> [EXERCISE INSTRUCTIONS]: Find every line below where the string "column" shows up, and copy those lines.

> [DATA FOR REVIEW]:
☆ ☆ ☆ ☆ ☆

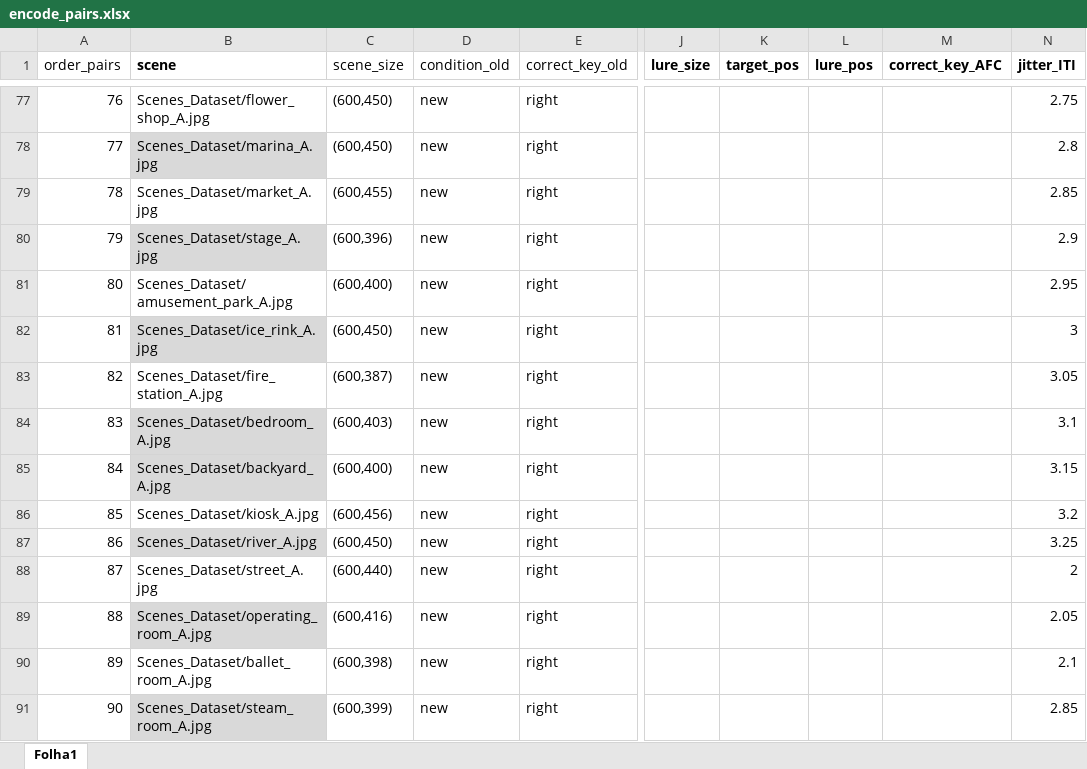
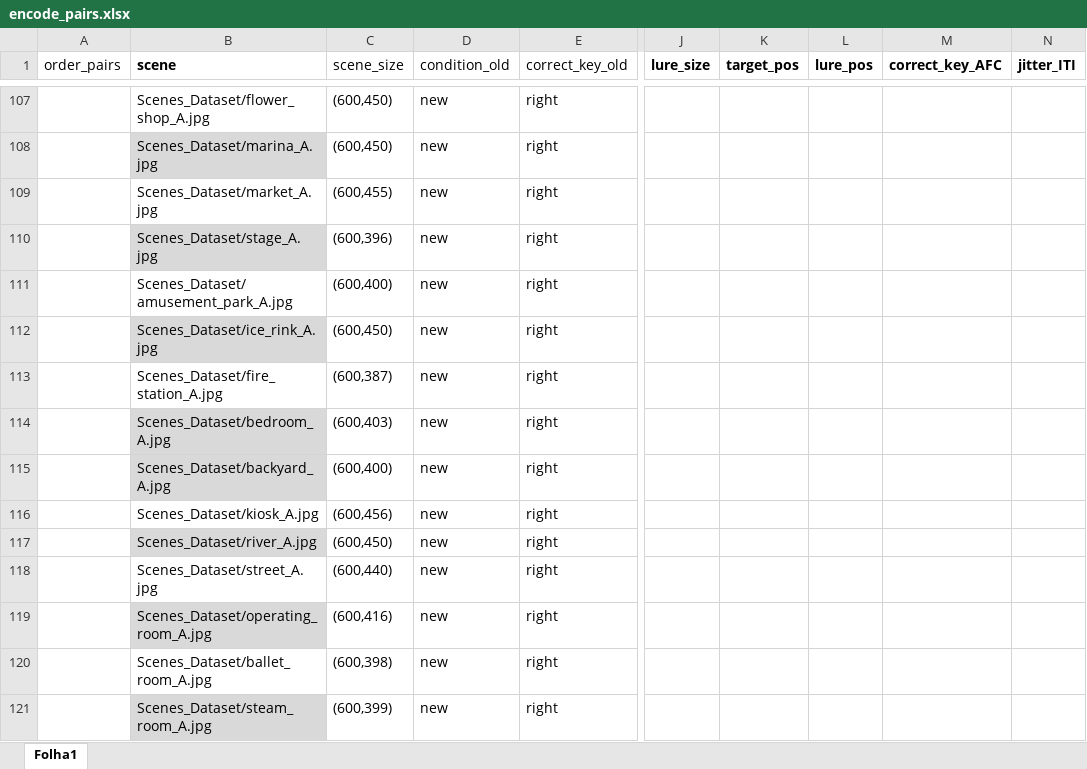
Before and after one commit to alexrfandrade/SEED, an Excel workbook: encode_pairs.xlsx, sheet Folha1, drawn as a sheet; only a part is shown, gaps mark what is left out; values as stored, in another font and other column widths than the file's, no borders; addresses are those after the commit; the diff covers the shown part only; the diff names each change by its address in the sheet, - before the commit and + after, or states it on an @@ line.

```diff
--- a/encode_pairs.xlsx (sheet Folha1)
+++ b/encode_pairs.xlsx (sheet Folha1)
@@ column A (order_pairs) renumbered from row 107 down @@
-N107 (jitter_ITI): 2.75
+N107 (jitter_ITI): (empty)
-N108 (jitter_ITI): 2.8
+N108 (jitter_ITI): (empty)
-N109 (jitter_ITI): 2.85
+N109 (jitter_ITI): (empty)
-N110 (jitter_ITI): 2.9
+N110 (jitter_ITI): (empty)
-N111 (jitter_ITI): 2.95
+N111 (jitter_ITI): (empty)
-N112 (jitter_ITI): 3
+N112 (jitter_ITI): (empty)
-N113 (jitter_ITI): 3.05
+N113 (jitter_ITI): (empty)
-N114 (jitter_ITI): 3.1
+N114 (jitter_ITI): (empty)
-N115 (jitter_ITI): 3.15
+N115 (jitter_ITI): (empty)
-N116 (jitter_ITI): 3.2
+N116 (jitter_ITI): (empty)
-N117 (jitter_ITI): 3.25
+N117 (jitter_ITI): (empty)
-N118 (jitter_ITI): 2
+N118 (jitter_ITI): (empty)
-N119 (jitter_ITI): 2.05
+N119 (jitter_ITI): (empty)
-N120 (jitter_ITI): 2.1
+N120 (jitter_ITI): (empty)
-N121 (jitter_ITI): 2.85
+N121 (jitter_ITI): (empty)
```
Also changed, not shown: 30 added rows elsewhere in this sheet, 3 other files.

☆ ☆ ☆ ☆ ☆

> [EXERCISE RESPONSE]:
Before and after one commit to alexrfandrade/SEED, an Excel workbook: encode_pairs.xlsx, sheet Folha1, drawn as a sheet; only a part is shown, gaps mark what is left out; values as stored, in another font and other column widths than the file's, no borders; addresses are those after the commit; the diff covers the shown part only; the diff names each change by its address in the sheet, - before the commit and + after, or states it on an @@ line.
@@ column A (order_pairs) renumbered from row 107 down @@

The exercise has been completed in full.